(Beginning of Input data)

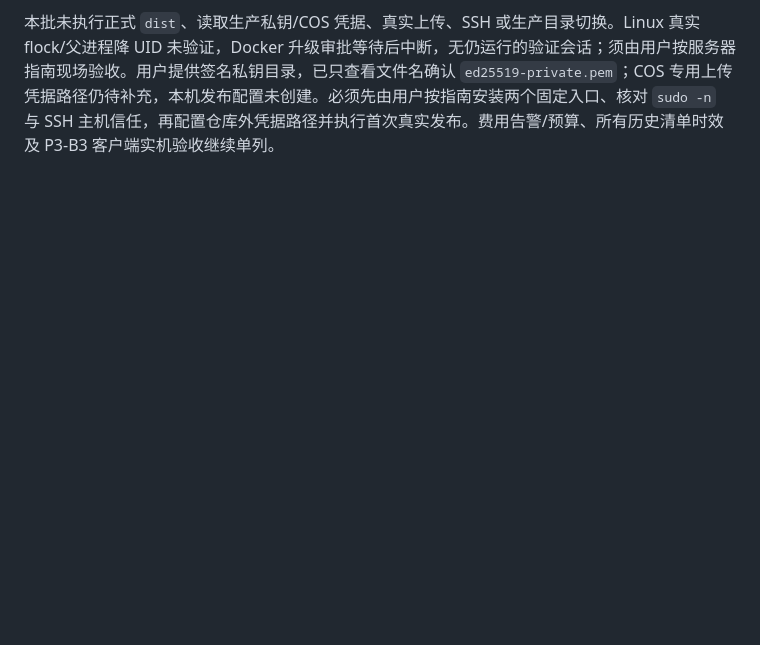
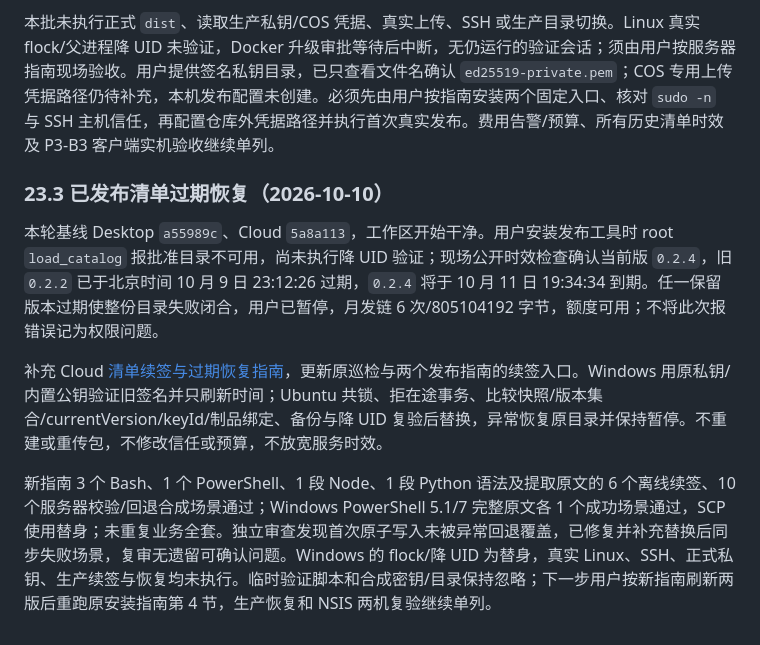
Before and after one commit to xrrii/desktop-pet, a Markdown page: docs/plans/NACOS_AND_DESKTOP_AUTO_UPDATE_PLAN.md, the part around the change. Rendered like a GitHub page; blank space fills up the shorter version.

Commit message:
docs: 对齐桌面清单过期恢复入口与验收记录

```diff
--- a/docs/plans/NACOS_AND_DESKTOP_AUTO_UPDATE_PLAN.md
+++ b/docs/plans/NACOS_AND_DESKTOP_AUTO_UPDATE_PLAN.md
@@ -527,3 +527,11 @@ Desktop 完整 `npm.cmd run check` 退出 0：43 文件/325 项 Vitest、当时
 Cloud 最终服务/运维 pytest 144 项通过（新增发布 23 项），新增 Python 工具/测试 Ruff、两个固定入口 Bash 语法通过。两份发布指南的 7 个 Bash、5 个 PowerShell、2 个内嵌 Python 片段语法和恢复入口 7 个合成成功/失败门禁通过。SDK 实际请求准备拦截确认禁止覆盖、MD5 与 HEAD 404 映射，不访问 COS。独立审查发现未追踪源码、过期回退、并发暂停和恢复步骤传输退出码问题，修复及定向复验后无遗留可确认问题；Windows 非 detached 合成子孙进程超时检查未发现残留。临时验证脚本、合成制品和测试输出保持忽略。
 
 本批未执行正式 `dist`、读取生产私钥/COS 凭据、真实上传、SSH 或生产目录切换。Linux 真实 flock/父进程降 UID 未验证，Docker 升级审批等待后中断，无仍运行的验证会话；须由用户按服务器指南现场验收。用户提供签名私钥目录，已只查看文件名确认 `ed25519-private.pem`；COS 专用上传凭据路径仍待补充，本机发布配置未创建。必须先由用户按指南安装两个固定入口、核对 `sudo -n` 与 SSH 主机信任，再配置仓库外凭据路径并执行首次真实发布。费用告警/预算、所有历史清单时效及 P3-B3 客户端实机验收继续单列。
+
+### 23.3 已发布清单过期恢复（2026-10-10）
+
+本轮基线 Desktop `a55989c`、Cloud `5a8a113`，工作区开始干净。用户安装发布工具时 root `load_catalog` 报批准目录不可用，尚未执行降 UID 验证；现场公开时效检查确认当前版 `0.2.4`，旧 `0.2.2` 已于北京时间 10 月 9 日 23:12:26 过期，`0.2.4` 将于 10 月 11 日 19:34:34 到期。任一保留版本过期使整份目录失败闭合，用户已暂停，月发链 6 次/805104192 字节，额度可用；不将此次报错误记为权限问题。
+
+补充 Cloud [清单续签与过期恢复指南](../../../petdock-office/petdock-cloud/docs/guides/DESKTOP_UPDATE_MANIFEST_RENEWAL.md)，更新原巡检与两个发布指南的续签入口。Windows 用原私钥/内置公钥验证旧签名并只刷新时间；Ubuntu 共锁、拒在途事务、比较快照/版本集合/currentVersion/keyId/制品绑定、备份与降 UID 复验后替换，异常恢复原目录并保持暂停。不重建或重传包，不修改信任或预算，不放宽服务时效。
+
+新指南 3 个 Bash、1 个 PowerShell、1 段 Node、1 段 Python 语法及提取原文的 6 个离线续签、10 个服务器校验/回退合成场景通过；Windows PowerShell 5.1/7 完整原文各 1 个成功场景通过，SCP 使用替身；未重复业务全套。独立审查发现首次原子写入未被异常回退覆盖，已修复并补充替换后同步失败场景，复审无遗留可确认问题。Windows 的 flock/降 UID 为替身，真实 Linux、SSH、正式私钥、生产续签与恢复均未执行。临时验证脚本和合成密钥/目录保持忽略；下一步用户按新指南刷新两版后重跑原安装指南第 4 节，生产恢复和 NSIS 两机复验继续单列。
```
Also changed, not shown: docs/guides/DESKTOP_RELEASE_AUTOMATION.md (+1 -1 lines).
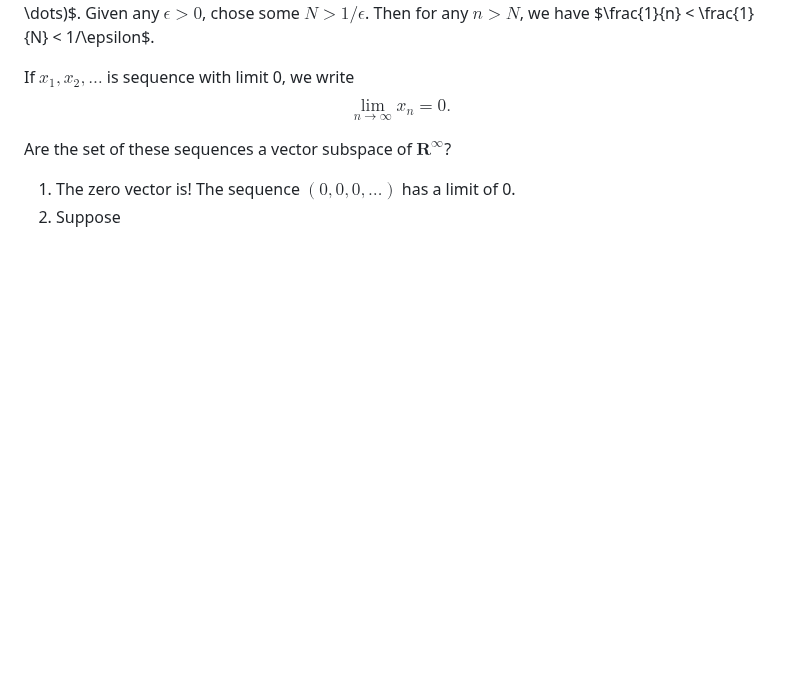
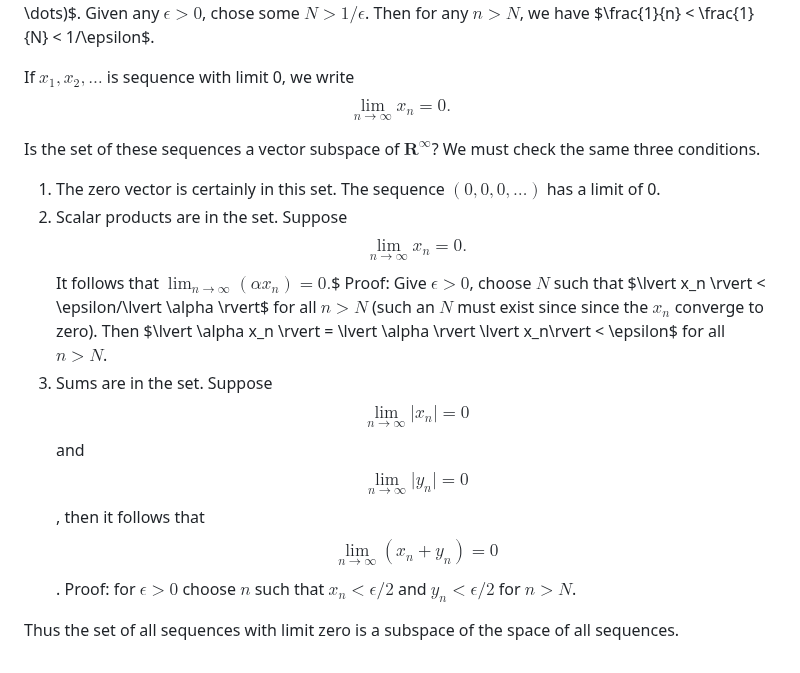
Before and after one commit to alan-turing-institute/hut23-linear-algebra, a Markdown page: exercises/axler-1c.md, the part around one of its changes. Rendered like a GitHub page; blank space fills up the shorter version.

```diff
--- a/exercises/axler-1c.md
+++ b/exercises/axler-1c.md
@@ -85,8 +85,22 @@ chose some $N > 1/\epsilon$. Then for any $n>N$, we have $\frac{1}{n}
 If $x_1, x_2, \dots$ is sequence with limit 0, we write
 $$\lim_{n\to\infty} x_n = 0.$$
 
-Are the set of these sequences a vector subspace of
-$\mathbf{R}^\infty$?
+Is the set of these sequences a vector subspace of
+$\mathbf{R}^\infty$? We must check the same three conditions.
 
-1. The zero vector is! The sequence $(0,0,0,\dotsc)$ has a limit of 0.
-2. Suppose
+1. The zero vector is certainly in this set. The sequence
+   $(0,0,0,\dotsc)$ has a limit of 0.
+2. Scalar products are in the set. Suppose $$\lim_{n\to\infty} x_n =
+   0.$$ It follows that $\lim_{n\to\infty} (\alpha x_n) = 0.$$ Proof:
+   Give $\epsilon>0$, choose $N$ such that $\lvert x_n \rvert <
+   \epsilon/\lvert \alpha \rvert$ for
+   all $n>N$ (such an $N$ must exist since since the $x_n$ converge to
+   zero). Then $\lvert \alpha x_n \rvert = \lvert \alpha \rvert \lvert
+   x_n\rvert < \epsilon$ for all $n>N$.
+3. Sums are in the set. Suppose $$\lim_{n\to\infty} \lvert x_n \rvert = 0$$ and
+   $$\lim_{n\to\infty} \vert y_n \rvert =0 $$, then it follows that
+   $$\lim_{n\to\infty} (x_n+y_n) = 0$$. Proof: for $\epsilon>0$ choose
+   $n$ such that $x_n < \epsilon/2$ and $y_n < \epsilon/2$ for $n>N$.
+
+Thus the set of all sequences with limit zero is a subspace of the
+space of all sequences.
```
Also changed, not shown: other parts of exercises/axler-1c.md (+32 -32 lines).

(End of Input data)

- [Work task]
Starting from the line containing "to alan-turing-institute/hut23-linear-algebra, a", repeat each line through the end of the entries, exactly.

- [Written response]
Before and after one commit to alan-turing-institute/hut23-linear-algebra, a Markdown page: exercises/axler-1c.md, the part around one of its changes. Rendered like a GitHub page; blank space fills up the shorter version.

```diff
--- a/exercises/axler-1c.md
+++ b/exercises/axler-1c.md
@@ -85,8 +85,22 @@ chose some $N > 1/\epsilon$. Then for any $n>N$, we have $\frac{1}{n}
 If $x_1, x_2, \dots$ is sequence with limit 0, we write
 $$\lim_{n\to\infty} x_n = 0.$$
 
-Are the set of these sequences a vector subspace of
-$\mathbf{R}^\infty$?
+Is the set of these sequences a vector subspace of
+$\mathbf{R}^\infty$? We must check the same three conditions.
 
-1. The zero vector is! The sequence $(0,0,0,\dotsc)$ has a limit of 0.
-2. Suppose
+1. The zero vector is certainly in this set. The sequence
+   $(0,0,0,\dotsc)$ has a limit of 0.
+2. Scalar products are in the set. Suppose $$\lim_{n\to\infty} x_n =
+   0.$$ It follows that $\lim_{n\to\infty} (\alpha x_n) = 0.$$ Proof:
+   Give $\epsilon>0$, choose $N$ such that $\lvert x_n \rvert <
+   \epsilon/\lvert \alpha \rvert$ for
+   all $n>N$ (such an $N$ must exist since since the $x_n$ converge to
+   zero). Then $\lvert \alpha x_n \rvert = \lvert \alpha \rvert \lvert
+   x_n\rvert < \epsilon$ for all $n>N$.
+3. Sums are in the set. Suppose $$\lim_{n\to\infty} \lvert x_n \rvert = 0$$ and
+   $$\lim_{n\to\infty} \vert y_n \rvert =0 $$, then it follows that
+   $$\lim_{n\to\infty} (x_n+y_n) = 0$$. Proof: for $\epsilon>0$ choose
+   $n$ such that $x_n < \epsilon/2$ and $y_n < \epsilon/2$ for $n>N$.
+
+Thus the set of all sequences with limit zero is a subspace of the
+space of all sequences.
```
Also changed, not shown: other parts of exercises/axler-1c.md (+32 -32 lines).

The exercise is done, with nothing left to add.